Manufacturing had its fifth contraction in six months, although September’s decrease was a slight 0.1 per cent. Durable food manufacturing rose 0.6 per cent in September, while non-durable goods fell 0.9 per cent in the same month, less by food product manufacturing which fell by 1.4 per cent. Manufacturing accounted for $4.69 billion of economic output and employed nearly 42,000 workers in Vaughan in 2021.

Construction expanded for the first time in five months, increasing 0.5 per cent in September. In 2021, the construction sector accounted for $3.94 billion of economic output and employed nearly 33,000 workers in Vaughan.

Services-producing industries were essentially unchanged in September despite a reduction across most sectors, including retail trade and wholesale trade activity. Increases in the health care and social assistance and the professional, scientific and technical services sectors largely offset the declines seen across other sectors.


Small Business and Entrepreneurship sees demand for consultations driven by Retail Trade, Accommodation & Food Services, and Other industries in October

ED’s Small Business and Entrepreneurship top five industries seeking consultations in October were:

  1. Retail Trade (30%)
  2. Accommodation & Food Services (20%)
  3. Other (19%)
  4. Professional, Scientific & Technical Services (12%)
  5. Other Services (Except Public Administration) (11%)
Vaughan-headquartered Summer Fresh receives federal investment through the Jobs and Growth fund

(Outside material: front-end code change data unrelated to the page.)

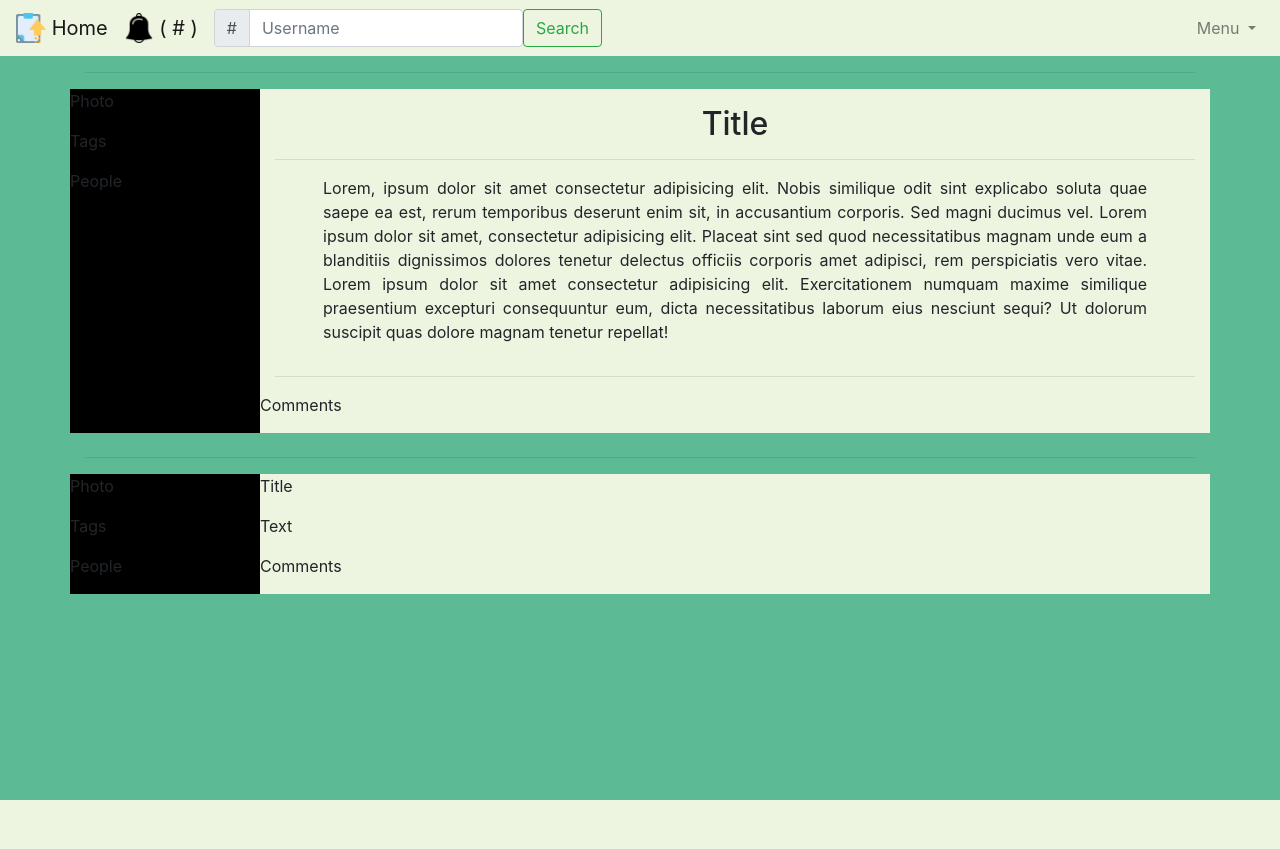
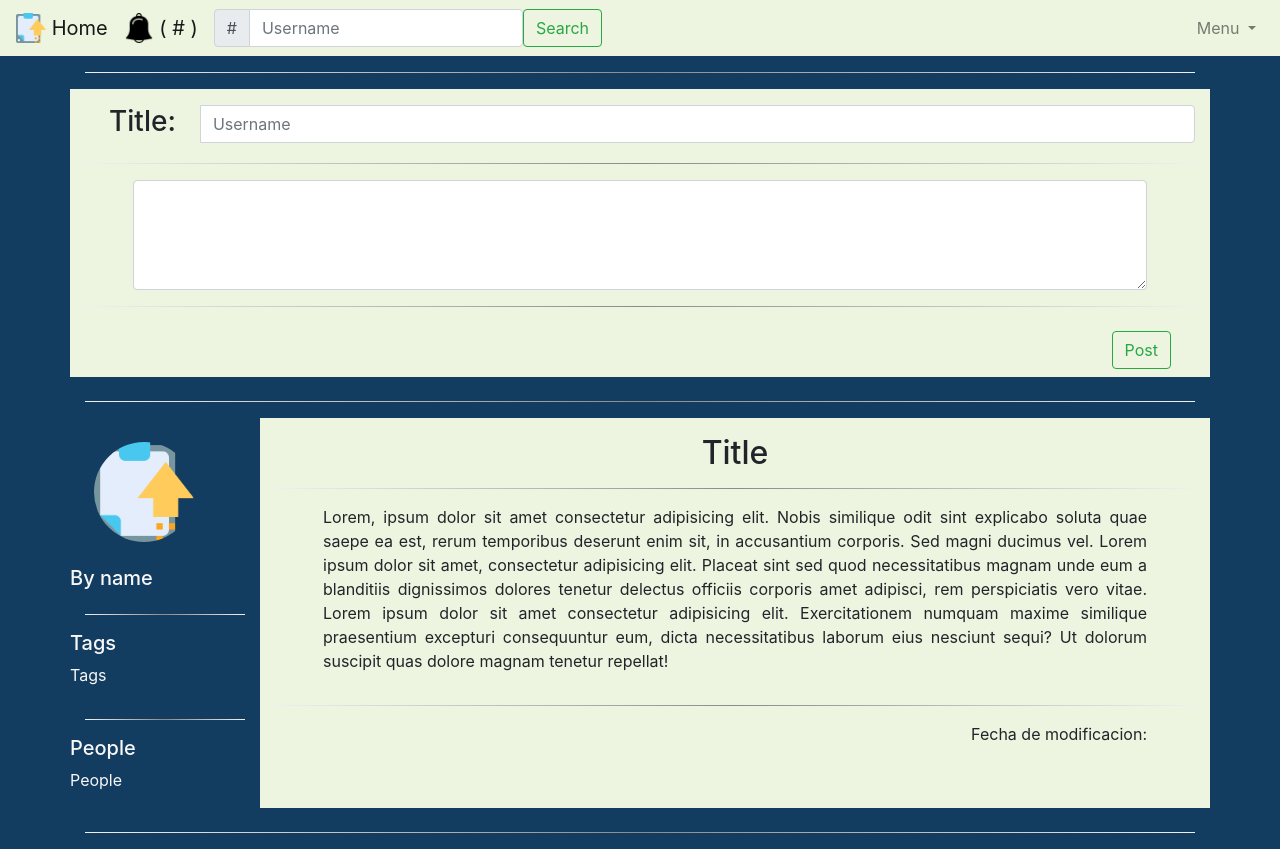
Before and after one commit to JuanGQCadavid/ST0263-Twitter, a Python web app: template front-end/templates/login.html in a window 1280 px wide. Before the commit the page ends 800 px from the top, so only its background shows below. Run offline with Jinja, Linux system fonts and the light colour scheme; the template is opened without the code that fills it, so the values that code supplies are empty; some libraries are stand-ins or nearby versions.

Commit message:
Twitter front done

```diff
--- a/front-end/templates/login.html
+++ b/front-end/templates/login.html
@@ -5,7 +5,6 @@
         <link rel="stylesheet" href="https://stackpath.bootstrapcdn.com/bootstrap/4.3.1/css/bootstrap.min.css" integrity="sha384-ggOyR0iXCbMQv3Xipma34MD+dH/1fQ784/j6cY/iJTQUOhcWr7x9JvoRxT2MZw1T" crossorigin="anonymous">
         <link href="style.css" rel="stylesheet" media="screen">
         <meta name="viewport" content="width=device-width, initial-scale=1.0">
-        <script src="js/bootstrap.min.js"></script>
 
     </head>
 
@@ -50,6 +49,7 @@
                             <div class="dropdown-divider"></div>
                             <a class="dropdown-item" href="#">Log out</a>
                         </div>
+
                     </li>
                 </ul>
             </div>
@@ -59,8 +59,33 @@
         <div class="container">
             <hr/>
 
+
+            <form class="row mb-4" style="background-color: #edf5e1;">
+
+                    <div class="col">
+
+                        <div class="my-3 input-group">
+                            <h3 class="mx-4">Title:</h3>
+                            <input type="text" class="form-control" placeholder="Username" aria-label="Topic" aria-describedby="basic-addon1">
+                        </div>
+
+                        <hr/>
+
+                        <div class="row mx-5 text-center">
+                            <textarea rows="4" cols="100" class="form-control" id="exampleFormControlTextarea1"></textarea>
+                        </div>
+
+                        <hr/>
+
+                        <div class="mx-4 d-flex flex-row-reverse" >
+                            <button class="btn btn-outline-success my-2" type="submit">Post</button>
+                        </div>
+                    </div>
+                </form>
+                <hr/>
+
             <div class="row mb-4" style="background-color: #edf5e1;">
-                <div class="col-md-2" style="background-color: black;">
+                <div class="col-md-2 border border-light border-0" id="left_body" style="background-color: #123c60;" >
 
                 <!-- this part is only for the comment specification, it contains
                 the user photo and the tags used on the comment.
@@ -71,11 +96,25 @@
 
                 Persons -->
                     <div class="row">
-                        <p>Photo</p>
+
+                        <img src="img/upgrade.png" class="rounded-circle border-0 m-4" width="100" height="100">
+
+                    </div>
+                    <div class="row">
+                        <h5> By name </h5>
+                    </div>
+                    <hr/>
+                    <div class="row">
+                        <h5> Tags </h5>
                     </div>
 
                     <div class="row">
                         <p> Tags </p>
+                    </div>
+
+                    <hr/>
+                    <div class="row">
+                        <h5> People </h5>
                     </div>
 
                     <div class="row">
@@ -106,64 +145,12 @@
 
                     <hr/>
 
-                    <div class="row">
-                            <p> Comments </p>
+                    <div class="mx-5 d-flex flex-row-reverse" >
+                       <p class="text-right dm-5">Fecha de modificacion: </p>
                     </div>
-
                 </div>
             </div>
-
             <hr/>
-
-            <div class="row mb-4" style="background-color: #edf5e1;">
-                    <div class="col-md-2" style="background-color: black;">
-
-                    <!-- this part is only for the comment specification, it contains
-                    the user photo and the tags used on the comment.
-
-                    photo
-
-                    tags
-
-                    Persons -->
-                        <div class="row">
-                            <p>Photo</p>
-                        </div>
-
-                        <div class="row">
-                            <p> Tags </p>
-                        </div>
-
-                        <div class="row">
-                            <p> People </p>
-                        </div>
-
-                    </div>
-                    <div class="col-md-10">
-                        <!-- This part contains the title, text and comments
-
-                        Title
-
-                        Text
-
-                        Comments -->
-
-                        <div class="row">
-                                <p> Title </p>
-                        </div>
-
-                        <div class="row">
-                                <p> Text </p>
-                        </div>
-
-                        <div class="row">
-                                <p> Comments </p>
-                        </div>
-
-                    </div>
-                </div>
-
-
 
         </div>
 
--- a/front-end/templates/style.css
+++ b/front-end/templates/style.css
@@ -4,6 +4,19 @@
 }
 
 body{
-    background-color: #5CBB95;
+    background-color: #123c60;
 
 }
+
+#left_body{
+    color: #f7f7f7
+}
+
+hr{
+    border: 0;
+    height: 1px;
+    background-image: -webkit-linear-gradient(left, #f0f0f0, #8c8b8b, #f0f0f0);
+    background-image: -moz-linear-gradient(left, #f0f0f0, #8c8b8b, #f0f0f0);
+    background-image: -ms-linear-gradient(left, #f0f0f0, #8c8b8b, #f0f0f0);
+    background-image: -o-linear-gradient(left, #f0f0f0, #8c8b8b, #f0f0f0);
+}
```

Vaughan-headquartered Summer Fresh was one of five innovative food processing and packaging companies selected to receive a federal investment through the Jobs and Growth fund. Established in 1991, Summer Fresh manufactures more than 100 products including hummus, salads and easy meals for the North American market.

Vaughan’s agri-food and food processing sector runs “farm to fork”, with food grown, manufactured, packaged, distributed, and enjoyed in Vaughan. The City is located at the heart of the Toronto Region’s Food & Beverage sector, the largest in North America, with annual food and beverage sales in the Toronto Region exceeding $21 billion.

Vaughan-based Litens Automotive expands aftermarket activities with acquisition of controlling interest in Spanish water pump manufacturer

Litens Autmotive, a global leader specializing in powertrain system engineering and component supply that has strong production supply relationships with major OEMs, announced the acquisition of controlling interest in Spain-based Industrias Dolz SA. Litens has three locations in Vaughan, including its Canadian headquarters and head office.

Within York Region, more than 250 automotive-related companies support 15,000 direct jobs and 34,000 sector-relevant jobs. The Region is home to Canada’s largest independent automotive parts and electronics manufacturing cluster, most of which are located in Vaughan. Vaughan has more than 50 automotive parts manufacturing businesses employ over 6,800 people, and more than 190 motor vehicle and parts dealers employ more than 3,700 people according to the latest York Region Employment Survey. The manufacturing industry which automotive is a huge part of contributes $4.6 billion or 19% to Vaughan’s total GDP.

Vaughan’s automotive sector includes many globally recognized tier 1 suppliers, such as Magna International, Martinrea, Multimatic, Hanon Systems, Litens Automotive, IAC, and Woodbridge Foam Corporation as well as numerous tier 2 and tier 3 suppliers. A wide range of automotive products is made in Vaughan including driveline systems, fluid pressure and controls, hinges, brakes, seats, transmissions and many more.